**WORK TASK**
Give back, word for word, the line that contains "Repo --> Apps" and all lines after it in the material, through the last; please include only these.

**RECORDS**
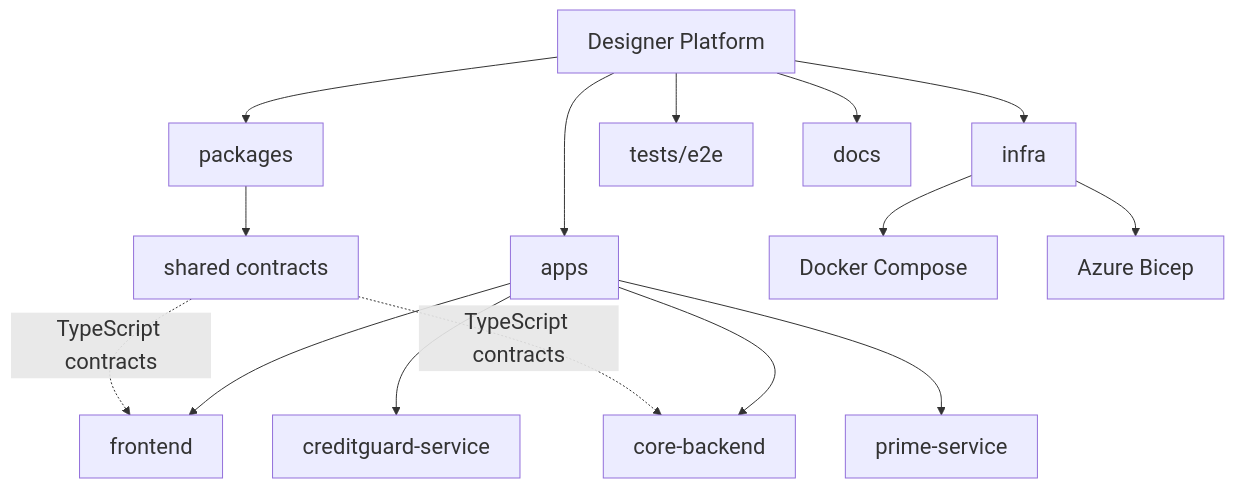
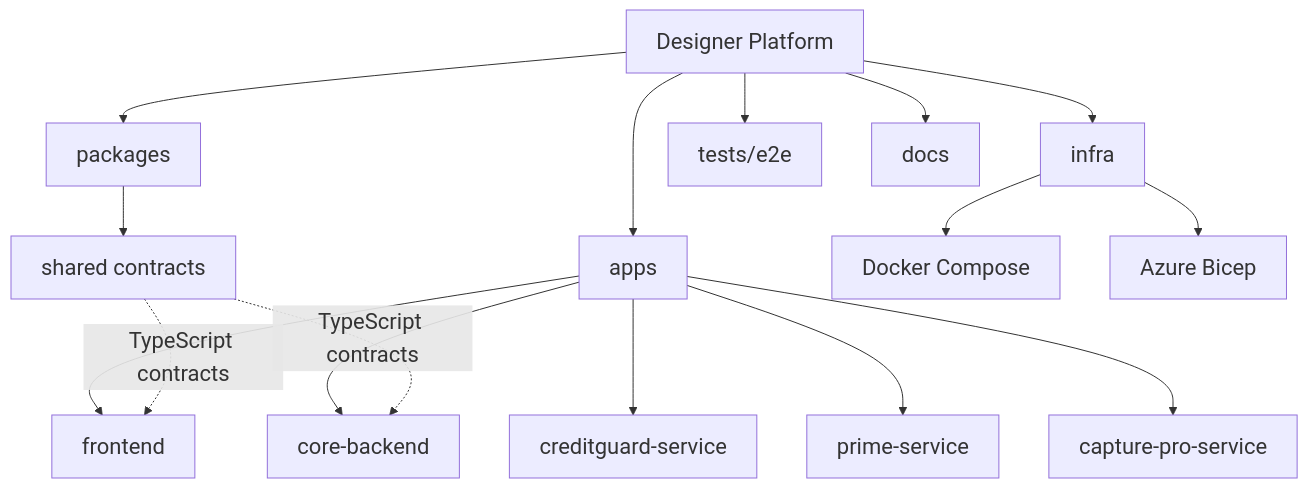
The second of 13 diagrams in docs/ARCHITECTURE.md (Pravpraskumar/OnePlatform), drawn with Mermaid before and after one commit. The commit also changed other lines of this file and 122 other files, not shown here.

````diff
--- a/docs/ARCHITECTURE.md
+++ b/docs/ARCHITECTURE.md
@@ -54,27 +53,28 @@
 ```mermaid
 %%{init: {"themeVariables": {"fontSize": "22px"}, "flowchart": {"useMaxWidth": false}, "sequence": {"useMaxWidth": false}, "state": {"useMaxWidth": false}}}%%
 flowchart TB
     Repo[Designer Platform]
     Apps[apps]
     Packages[packages]
     Infra[infra]
     Tests[tests/e2e]
     Docs[docs]
 
     Repo --> Apps
     Repo --> Packages
     Repo --> Infra
     Repo --> Tests
     Repo --> Docs
 
     Apps --> Frontend[frontend]
     Apps --> CoreApp[core-backend]
     Apps --> CGApp[creditguard-service]
     Apps --> PrimeApp[prime-service]
+    Apps --> CaptureProApp[capture-pro-service]
     Packages --> Shared[shared contracts]
     Infra --> Compose[Docker Compose]
     Infra --> Bicep[Azure Bicep]
 
     Shared -. TypeScript contracts .-> Frontend
     Shared -. TypeScript contracts .-> CoreApp
 ```
````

**EXERCISE SOLUTION**
     Repo --> Apps
     Repo --> Packages
     Repo --> Infra
     Repo --> Tests
     Repo --> Docs
 
     Apps --> Frontend[frontend]
     Apps --> CoreApp[core-backend]
     Apps --> CGApp[creditguard-service]
     Apps --> PrimeApp[prime-service]
+    Apps --> CaptureProApp[capture-pro-service]
     Packages --> Shared[shared contracts]
     Infra --> Compose[Docker Compose]
     Infra --> Bicep[Azure Bicep]
 
     Shared -. TypeScript contracts .-> Frontend
     Shared -. TypeScript contracts .-> CoreApp
 ```
````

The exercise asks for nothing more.